And, of course, it will lead to queer kids making safer sexual choices for themselves, such as using condoms and dental dams, toy safety, getting tested for STDs, making safe dating choices, and even knowing if they’re asexual. Everyone deserves to feel safe and secure in their identity.
5. No always means no.
I remember hearing that no means no in my sex ed class. And that seemed pretty sufficient at the time. But when I started dating someone, I finally realized that such a lovely mantra isn’t just about penetration. What if you’ve said yes to sex before but don’t want to anymore? What if you’re in a long-term relationship? What if that person doesn’t want to wear a condom, or wants to engage in a kink that you feel uncomfortable with?

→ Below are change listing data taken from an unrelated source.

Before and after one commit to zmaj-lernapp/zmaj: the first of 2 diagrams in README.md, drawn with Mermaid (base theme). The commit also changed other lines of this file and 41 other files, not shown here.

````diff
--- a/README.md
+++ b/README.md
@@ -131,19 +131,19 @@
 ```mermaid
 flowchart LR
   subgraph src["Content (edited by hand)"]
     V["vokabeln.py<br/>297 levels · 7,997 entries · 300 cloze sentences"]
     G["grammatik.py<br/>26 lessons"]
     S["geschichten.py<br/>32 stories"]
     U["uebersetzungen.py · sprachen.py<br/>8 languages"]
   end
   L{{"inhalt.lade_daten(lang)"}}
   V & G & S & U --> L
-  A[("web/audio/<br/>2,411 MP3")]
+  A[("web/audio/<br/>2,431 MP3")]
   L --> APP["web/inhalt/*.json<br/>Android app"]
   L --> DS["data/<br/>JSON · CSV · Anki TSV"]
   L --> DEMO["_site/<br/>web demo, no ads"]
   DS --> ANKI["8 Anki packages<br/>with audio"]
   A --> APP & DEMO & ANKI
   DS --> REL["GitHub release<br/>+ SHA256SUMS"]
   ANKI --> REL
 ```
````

All of those are acceptable reasons to say no, but we don’t really ever hear about them from those responsible for teaching us about safe sex.
6. The hymen myth– and why sex doesn’t have to hurt…
I’ve written about this extensively in my article Five Myths and Facts About Virginity, but everyone’s first time is different, especially for those born with vaginas. There’s certain prevailing myths in our culture that can be particularly harmful for people of all genders.
There’s long been issues with anatomy facts in American sex ed and we get it. It can be an uncomfortable topic to discuss with giggling school kids. But that’s why we have sex ed– because it removes discomfort by making these topics open for discussion.
7. …but sometimes it’s nice when it does.
Kinks are a part of sexuality and for many, a very important part. It’s not something we should feel ashamed of, so long as all parties are consenting and we’re in a safe environment. With the recent resurgence of BDSM in popular culture, we wouldn’t be surprised to hear more mentions of kink lifestyles in sex ed, but we won’t hold our breath for pegging tutorials. Just a simple mention of the wide variety of ways consenting adults can express themselves to the people they’re in a sexual relationship with would be enough.